**What the task asks**
Take each line of the material that includes "alors" and copy it.

*** Records shown

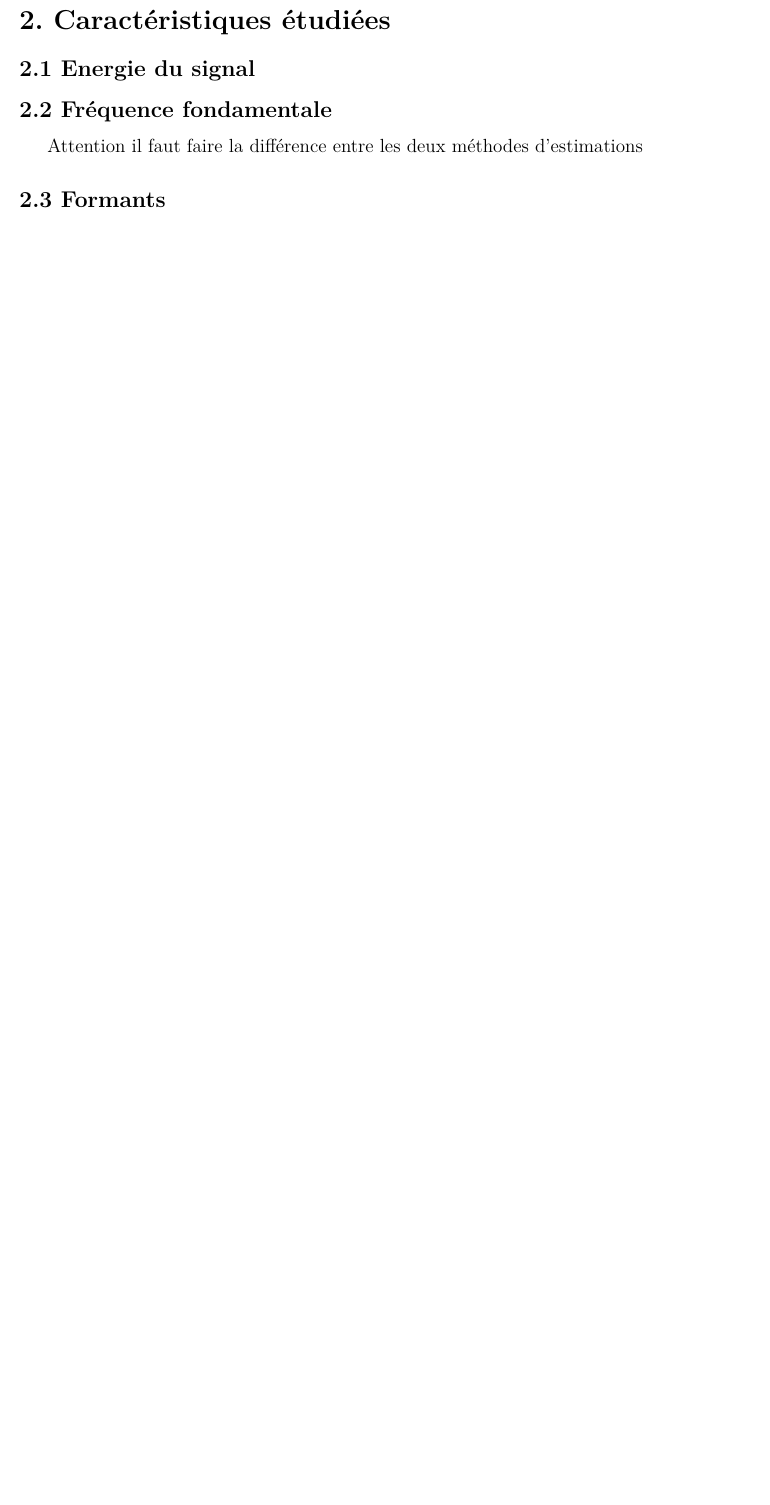
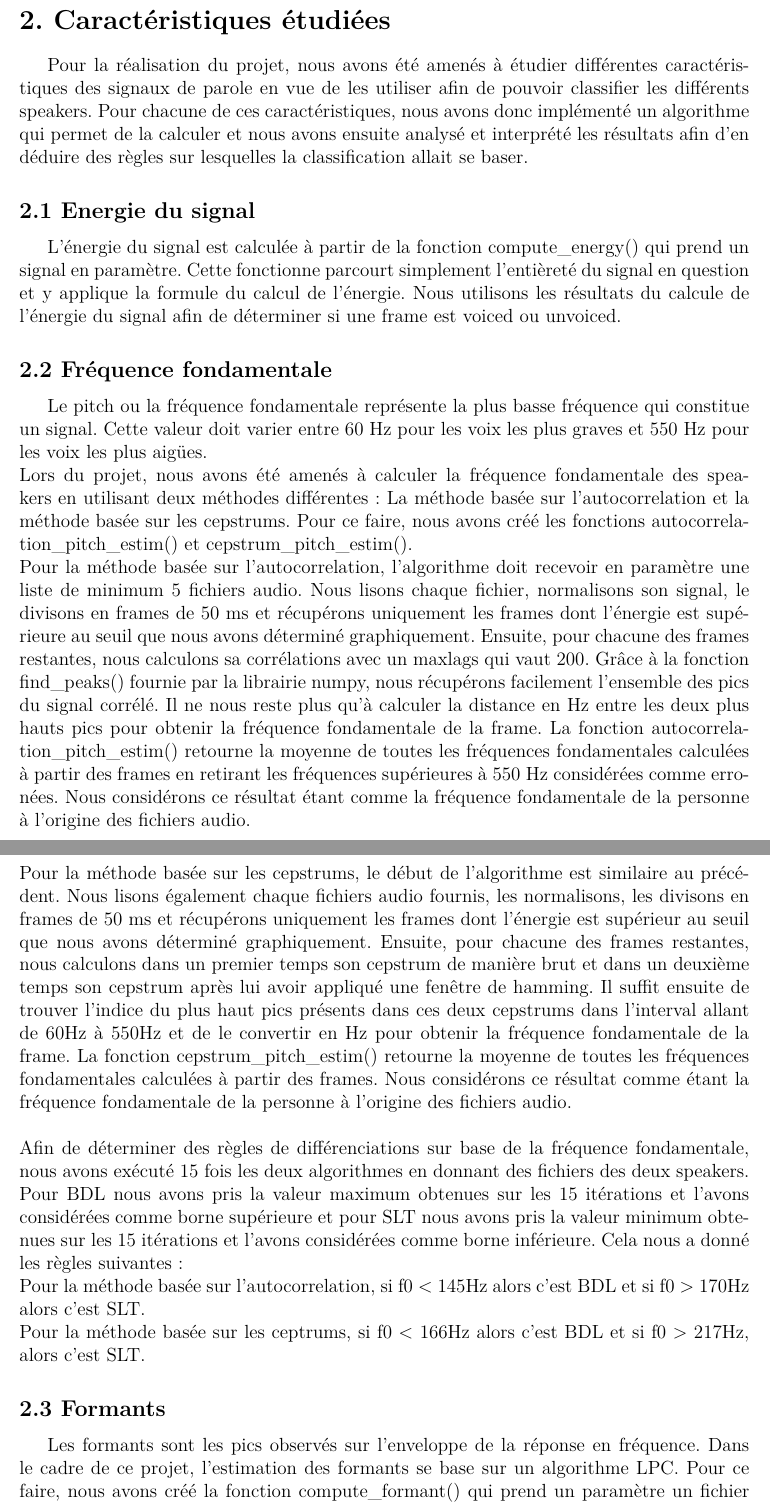
Before and after one commit to Kreik2809/Projet_SignalProcessing2021, a LaTeX document (rapport/rapport_signal.tex): part of page 4 of 4 before the commit and two parts of pages 4 and 5 of 6 after it, the two joined at a grey line, cut so that both start at the same text, the shorter picture padded with empty space. Compiled offline with pdfLaTeX.

Commit message:
rapport suite

```diff
--- a/rapport/rapport_signal.tex
+++ b/rapport/rapport_signal.tex
@@ -116,18 +116,26 @@ Ce rapport contient l'ensemble des résultats obtenus, leurs interprétations ai
 
 {\section*{2. Caractéristiques étudiées}}
 	\addcontentsline{toc}{chapter}{2. Caractéristiques étudiées}
-
-
+Pour la réalisation du projet, nous avons été amenés à étudier différentes caractéristiques des signaux de parole en vue de les utiliser afin de pouvoir classifier les différents speakers. Pour chacune de ces caractéristiques, nous avons donc implémenté un algorithme qui permet de la calculer et nous avons ensuite analysé et interprété les résultats afin d'en déduire des règles sur lesquelles la classification allait se baser.
 
 {\subsection*{2.1 Energie du signal}}
 \addcontentsline{toc}{section}{2.1 Energie du signal}
-
+L'énergie du signal est calculée à partir de la fonction compute\_energy() qui prend un signal en paramètre. Cette fonctionne parcourt simplement l'entièreté du signal en question et y applique la formule du calcul de l'énergie. Nous utilisons les résultats du calcule de l'énergie du signal afin de déterminer si une frame est voiced ou unvoiced.
 {\subsection*{2.2 Fréquence fondamentale}}
 \addcontentsline{toc}{section}{2.2 Fréquence fondamentale}
-Attention il faut faire la différence entre les deux méthodes d'estimations
+Le pitch ou la fréquence fondamentale représente la plus basse fréquence qui constitue un signal. Cette valeur doit varier entre 60 Hz pour les voix les plus graves et 550 Hz pour les voix les plus aigües. \\
+Lors du projet, nous avons été amenés à calculer la fréquence fondamentale des speakers en utilisant deux méthodes différentes : La méthode basée sur l'autocorrelation et la méthode basée sur les cepstrums. Pour ce faire, nous avons créé les fonctions autocorrelation\_pitch\_estim() et cepstrum\_pitch\_estim(). \\
+Pour la méthode basée sur l'autocorrelation, l'algorithme doit recevoir en paramètre une liste de minimum 5 fichiers audio. Nous lisons chaque fichier, normalisons son signal, le divisons en frames de 50 ms et récupérons uniquement les frames dont l'énergie est supérieure au seuil que nous avons déterminé graphiquement. Ensuite, pour chacune des frames restantes, nous calculons sa corrélations avec un maxlags qui vaut 200. Grâce à la fonction find\_peaks() fournie par la librairie numpy, nous récupérons facilement l'ensemble des pics du signal corrélé. Il ne nous reste plus qu'à calculer la distance en Hz entre les deux plus hauts pics pour obtenir la fréquence fondamentale de la frame. La fonction autocorrelation\_pitch\_estim() retourne la moyenne de toutes les fréquences fondamentales calculées à partir des frames en retirant les fréquences supérieures à 550 Hz considérées comme erronées. Nous considérons ce résultat étant comme la fréquence fondamentale de la personne à l'origine des fichiers audio. \\
+Pour la méthode basée sur les cepstrums, le début de l'algorithme est similaire au précédent. Nous lisons également chaque fichiers audio fournis, les normalisons, les divisons en frames de 50 ms et récupérons uniquement les frames dont l'énergie est supérieur au seuil que nous avons déterminé graphiquement. Ensuite, pour chacune des frames restantes, nous calculons dans un premier temps son cepstrum de manière brut et dans un deuxième temps son cepstrum après lui avoir appliqué une fenêtre de hamming. Il suffit ensuite de trouver l'indice du plus haut pics présents dans ces deux cepstrums dans l'interval allant de 60Hz à 550Hz et de le convertir en Hz pour obtenir la fréquence fondamentale de la frame. La fonction cepstrum\_pitch\_estim() retourne la moyenne de toutes les fréquences fondamentales calculées à partir des frames. Nous considérons ce résultat comme étant la fréquence fondamentale de la personne à l'origine des fichiers audio.\\
+\\
+Afin de déterminer des règles de différenciations sur base de la fréquence fondamentale, nous avons exécuté 15 fois les deux algorithmes en donnant des fichiers des deux speakers. Pour BDL nous avons pris la valeur maximum obtenues sur les 15 itérations et l'avons considérées comme borne supérieure et pour SLT nous avons pris la valeur minimum obtenues sur les 15 itérations et l'avons considérées comme borne inférieure. Cela nous a donné les règles suivantes : \\
+Pour la méthode basée sur l'autocorrelation, si f0 < 145Hz alors c'est BDL et si f0 > 170Hz alors c'est SLT. \\
+Pour la méthode basée sur les ceptrums, si f0 < 166Hz alors c'est BDL et si f0 > 217Hz, alors c'est SLT.
 
 {\subsection*{2.3 Formants}}
 \addcontentsline{toc}{section}{2.3 Formants}
+Les formants sont les pics observés sur l'enveloppe de la réponse en fréquence. Dans le cadre de ce projet, l'estimation des formants se base sur un algorithme LPC. Pour ce faire, nous avons créé la fonction compute\_formant() qui prend un paramètre un fichier audio. L'algorithme va lire le fichier, le normaliser, et le diviser en frames de 25 ms. Pour chacune des frames, un filtre passe-haut du premier ordre lui est appliqué suivi d'une fenêtre de hamming. Nous calculons ensuite les coefficients LPC et trouvons ensuite les racines associées. Les formants sont directement déduits de ces racines complexes. L'algorithmes retourne donc une liste de formants correspondants aux formants de chacune des frames du fichier audio.
+TODO expliquer comment on a déterminer les règles de classification (voir figure)
 
 {\subsection*{2.4 MFCCs}}
 \addcontentsline{toc}{section}{2.4 MFCCs}
```
Also changed, not shown: rapport/rapport_signal.pdf, rapport/rapport_signal.tex (2 more changed lines), 3 other files.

******

**Result below**
+Pour la méthode basée sur l'autocorrelation, si f0 < 145Hz alors c'est BDL et si f0 > 170Hz alors c'est SLT. \\
+Pour la méthode basée sur les ceptrums, si f0 < 166Hz alors c'est BDL et si f0 > 217Hz, alors c'est SLT.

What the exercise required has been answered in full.